You may have seen our article just two days ago announcing the very sad permanent closure of Moles grassroots venue in Bath, who we profiled recently. Yet another casualty of Covid, the cost of living crisis and – of course – the lack of support from local councils or the government.
Recently Bristol Council completed refurbishment projects on Bristol Beacon (formerly Coulston Hall, but renamed as the guy was huge in the slave trade) and in Manchester they had the opening of the new Aviva Studios. The cost of sorting out the Bristol Beacon came to £132m and the Aviva Studios in Manchester came to £242m! Yes that’s right. Wow, eh? And they both look great and amazing spaces which of course is wonderful, but my question is: if just 10%, or even 5%, of those budgets had been given over to local grassroots music venues, we’d save lots of them right?
Now don’t get me wrong the Bristol Music Trust charity folks have had to chip in and fundraise and have to repay the council over 30 years. And, importantly, they have created a major venue and a range of education and smaller performance spaces too – so hats off to them and sign me up as their fan. It’s an amazing place, supporting a massive range of community-based groups too.
Aviva Studios in Manchester is even grander and brand new and very shiny and looks like a spaceship – the local council helped by the Arts Council and National Lottery giving over £106m pounds in addition to the council spend. And again, we have another brilliant new multipurpose music and performance space.
On behalf of every small grassroots music venue, I’m suggesting… maybe a measly £10m a year for, say, five years from the Arts Council and National Lottery to be set aside for a ‘Stop Our Music Heritage Destruction and Save Our Grassroots Music Venues Fund?’ Just imagine how many venues could be saved.

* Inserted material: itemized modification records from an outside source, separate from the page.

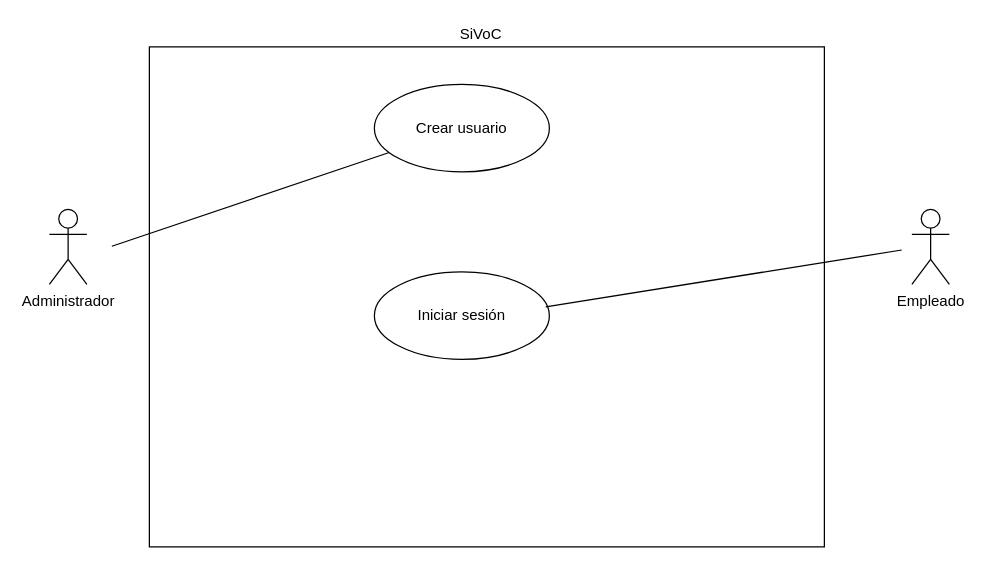
This is page "Básico" (1 of 4) of sivoc_uml.drawio from gmendozas/Various, a draw.io file, before an edit. Source tidied: cells renumbered, new cells numbered last; positions are measured from the earlier drawing's top-left corner, leaving out a move shared by most shapes. Both pictures are drawn from the tidied source at 125%, with x=0, y=0 at pixel (49, 21).
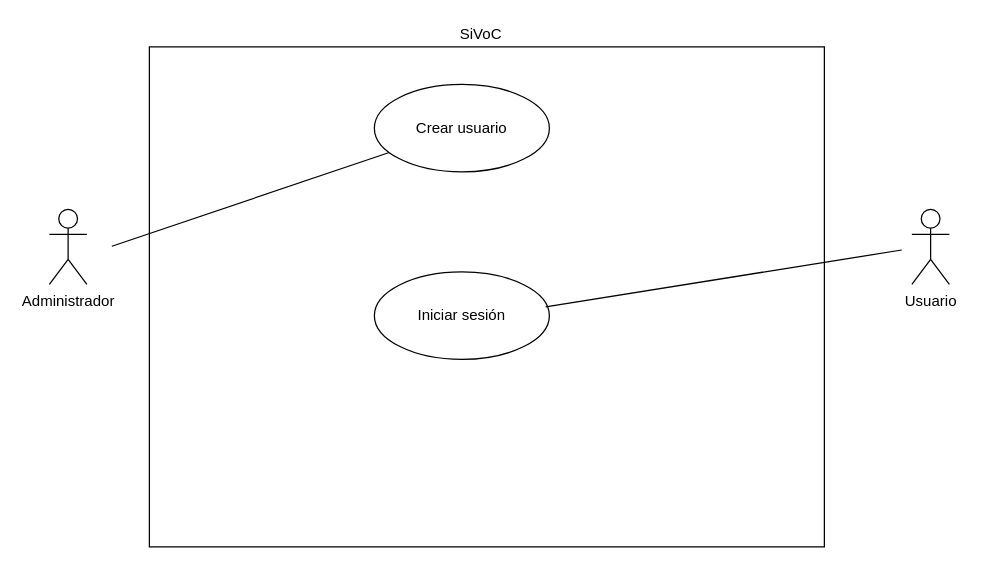
Above is the later version.

What changed in the source:
```diff
@@
 <mxGraphModel>
   <root>
     <mxCell id="0" />
     <mxCell id="1" parent="0" />
     <mxCell id="2" style="rounded=0;whiteSpace=wrap;html=1;" parent="1" vertex="1">
       <mxGeometry x="80" y="20" width="540" height="400" as="geometry" />
     </mxCell>
     <mxCell id="3" value="Administrador" style="shape=umlActor;verticalLabelPosition=bottom;verticalAlign=top;html=1;" parent="1" vertex="1">
       <mxGeometry y="150" width="30" height="60" as="geometry" />
     </mxCell>
     <mxCell id="4" value="Crear usuario" style="ellipse;whiteSpace=wrap;html=1;" parent="1" vertex="1">
       <mxGeometry x="260" y="50" width="140" height="70" as="geometry" />
     </mxCell>
     <mxCell id="5" style="endArrow=none;endFill=0;endSize=12;html=1;rounded=0;" parent="1" edge="1" target="4">
       <mxGeometry relative="1" as="geometry">
         <mxPoint x="50" y="179.5" as="sourcePoint" />
       </mxGeometry>
     </mxCell>
     <mxCell id="6" value="SiVoC" style="text;html=1;align=center;verticalAlign=middle;strokeColor=none;fillColor=none;" parent="1" vertex="1">
       <mxGeometry x="320" width="50" height="20" as="geometry" />
     </mxCell>
-    <mxCell id="7" value="Empleado" style="shape=umlActor;verticalLabelPosition=bottom;verticalAlign=top;html=1;" parent="1" vertex="1">
+    <mxCell id="7" value="Usuario" style="shape=umlActor;verticalLabelPosition=bottom;verticalAlign=top;html=1;" parent="1" vertex="1">
       <mxGeometry x="690" y="150" width="30" height="60" as="geometry" />
     </mxCell>
     <mxCell id="8" value="Iniciar sesión" style="ellipse;whiteSpace=wrap;html=1;" parent="1" vertex="1">
       <mxGeometry x="260" y="200" width="140" height="70" as="geometry" />
     </mxCell>
     <mxCell id="9" style="endArrow=none;endFill=0;endSize=12;html=1;rounded=0;exitX=0.979;exitY=0.4;exitDx=0;exitDy=0;exitPerimeter=0;" parent="1" edge="1" source="8">
       <mxGeometry relative="1" as="geometry">
         <mxPoint x="681.9" y="182.5" as="targetPoint" />
       </mxGeometry>
     </mxCell>
   </root>
 </mxGraphModel>
```
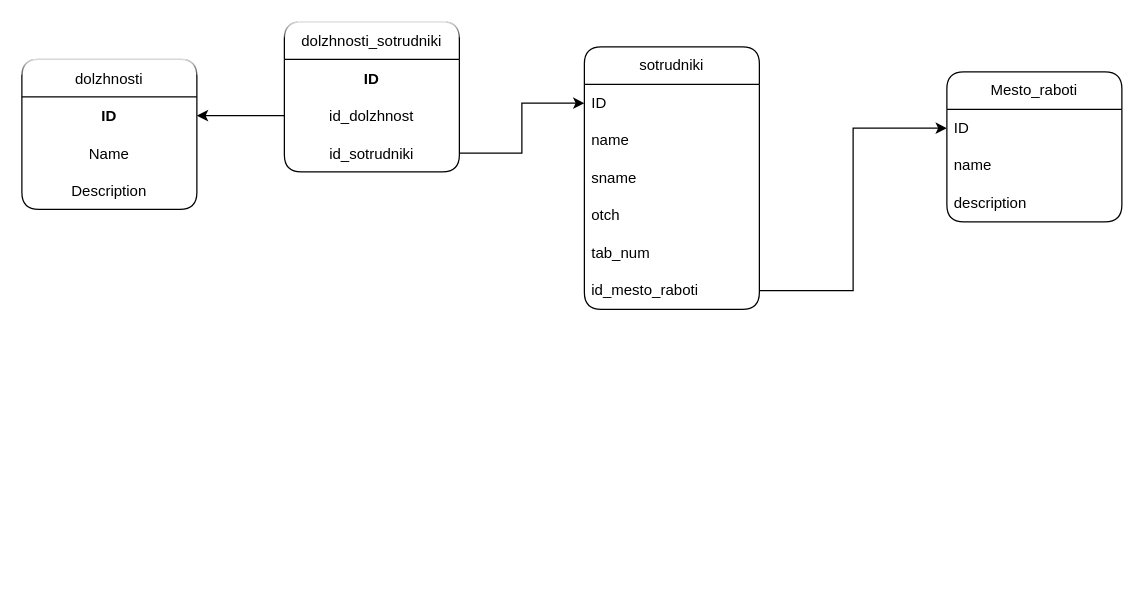
Above: АРМы.drawio in OGdanik/db_diagrams (draw.io), before the change. Source tidied: cells renumbered, new cells numbered last; positions are measured from the earlier drawing's top-left corner, leaving out a move shared by most shapes. Both pictures are drawn from the tidied source at 125%, with x=0, y=0 at pixel (21, 21).
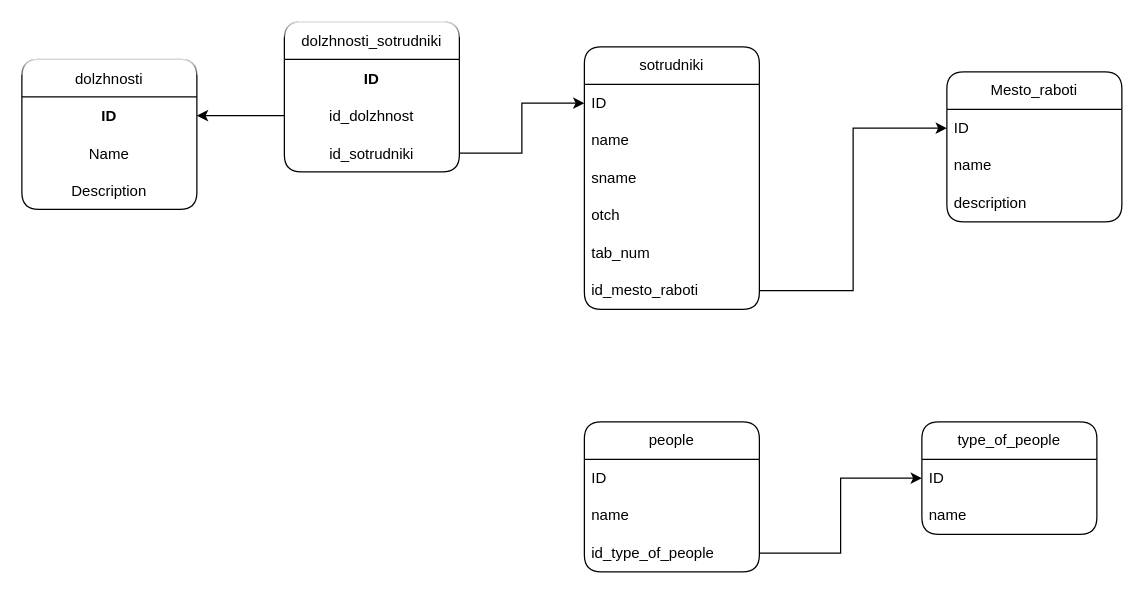
Above is the later version.

Diff of the diagram source:
```diff
@@
+    <mxCell id="24" value="people" style="swimlane;fontStyle=0;horizontal=1;startSize=30;whiteSpace=wrap;html=1;fillStyle=auto;shadow=0;glass=0;rounded=1;" parent="1" vertex="1">
+      <mxGeometry x="450" y="320" width="140" height="120" as="geometry" />
+    </mxCell>
+    <mxCell id="25" value="ID" style="text;strokeColor=none;fillColor=none;align=left;verticalAlign=middle;spacingLeft=4;spacingRight=4;overflow=hidden;whiteSpace=wrap;html=1;" parent="24" vertex="1">
+      <mxGeometry y="30" width="140" height="30" as="geometry" />
+    </mxCell>
+    <mxCell id="26" value="name" style="text;strokeColor=none;fillColor=none;align=left;verticalAlign=middle;spacingLeft=4;spacingRight=4;overflow=hidden;whiteSpace=wrap;html=1;" parent="24" vertex="1">
+      <mxGeometry y="60" width="140" height="30" as="geometry" />
+    </mxCell>
+    <mxCell id="27" value="id_type_of_people" style="text;strokeColor=none;fillColor=none;align=left;verticalAlign=middle;spacingLeft=4;spacingRight=4;overflow=hidden;points=[[0,0.5],[1,0.5]];portConstraint=eastwest;whiteSpace=wrap;html=1;" parent="24" vertex="1">
+      <mxGeometry y="90" width="140" height="30" as="geometry" />
+    </mxCell>
+    <mxCell id="28" value="type_of_people" style="swimlane;fontStyle=0;horizontal=1;startSize=30;whiteSpace=wrap;html=1;fillStyle=auto;shadow=0;glass=0;rounded=1;" parent="1" vertex="1">
+      <mxGeometry x="720" y="320" width="140" height="90" as="geometry" />
+    </mxCell>
+    <mxCell id="29" value="ID" style="text;strokeColor=none;fillColor=none;align=left;verticalAlign=middle;spacingLeft=4;spacingRight=4;overflow=hidden;points=[[0,0.5],[1,0.5]];portConstraint=eastwest;whiteSpace=wrap;html=1;" parent="28" vertex="1">
+      <mxGeometry y="30" width="140" height="30" as="geometry" />
+    </mxCell>
+    <mxCell id="30" value="name" style="text;strokeColor=none;fillColor=none;align=left;verticalAlign=middle;spacingLeft=4;spacingRight=4;overflow=hidden;whiteSpace=wrap;html=1;" parent="28" vertex="1">
+      <mxGeometry y="60" width="140" height="30" as="geometry" />
+    </mxCell>
+    <mxCell id="31" style="edgeStyle=orthogonalEdgeStyle;rounded=0;jettySize=auto;html=1;entryX=0;entryY=0.5;entryDx=0;entryDy=0;" parent="1" edge="1" source="27" target="29">
+      <mxGeometry relative="1" as="geometry" />
+    </mxCell>
```
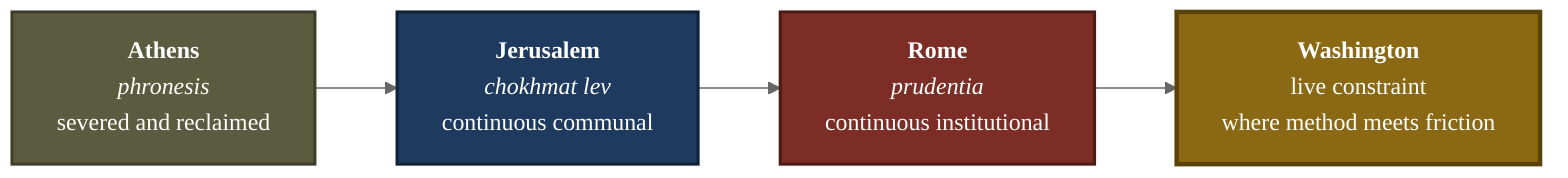
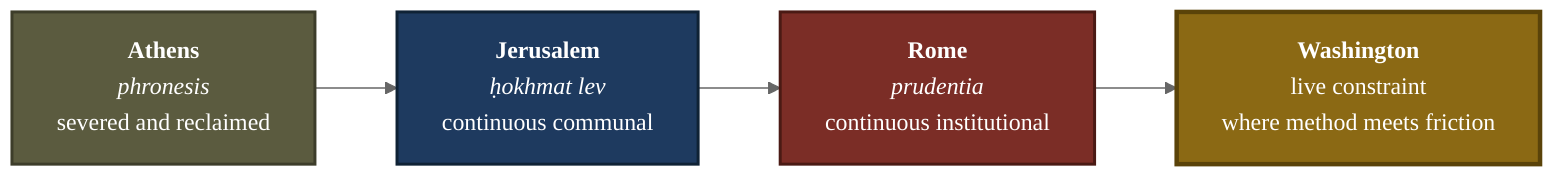
%%{init: {'theme':'neutral','flowchart':{'curve':'basis','nodeSpacing':45,'rankSpacing':55},'themeVariables':{'fontSize':'16px','fontFamily':'Georgia, serif'}}}%%
flowchart LR
  classDef secular fill:#5B5B3F,color:#FFFFFF,stroke:#3D3D2A,stroke-width:2px
  classDef jewish fill:#1E3A5F,color:#FFFFFF,stroke:#0F2235,stroke-width:2px
  classDef catholic fill:#7B2D26,color:#FFFFFF,stroke:#4A1A14,stroke-width:2px
  classDef present fill:#8B6914,color:#FFFFFF,stroke:#5A4309,stroke-width:3px

  A["<b>Athens</b><br/><i>phronesis</i><br/>severed and reclaimed"]:::secular
-   J["<b>Jerusalem</b><br/><i>chokhmat lev</i><br/>continuous communal"]:::jewish
+   J["<b>Jerusalem</b><br/><i>ḥokhmat lev</i><br/>continuous communal"]:::jewish
  R["<b>Rome</b><br/><i>prudentia</i><br/>continuous institutional"]:::catholic
  W["<b>Washington</b><br/>live constraint<br/>where method meets friction"]:::present

  A --> J --> R --> W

Hundreds, probably. All of them, possibly? And all at your local level. For every single community across the UK. Just a thought.
Musician Phil Ryan has toured with The Animals and is co-founder of The Big Issue and The 12 Bar Club.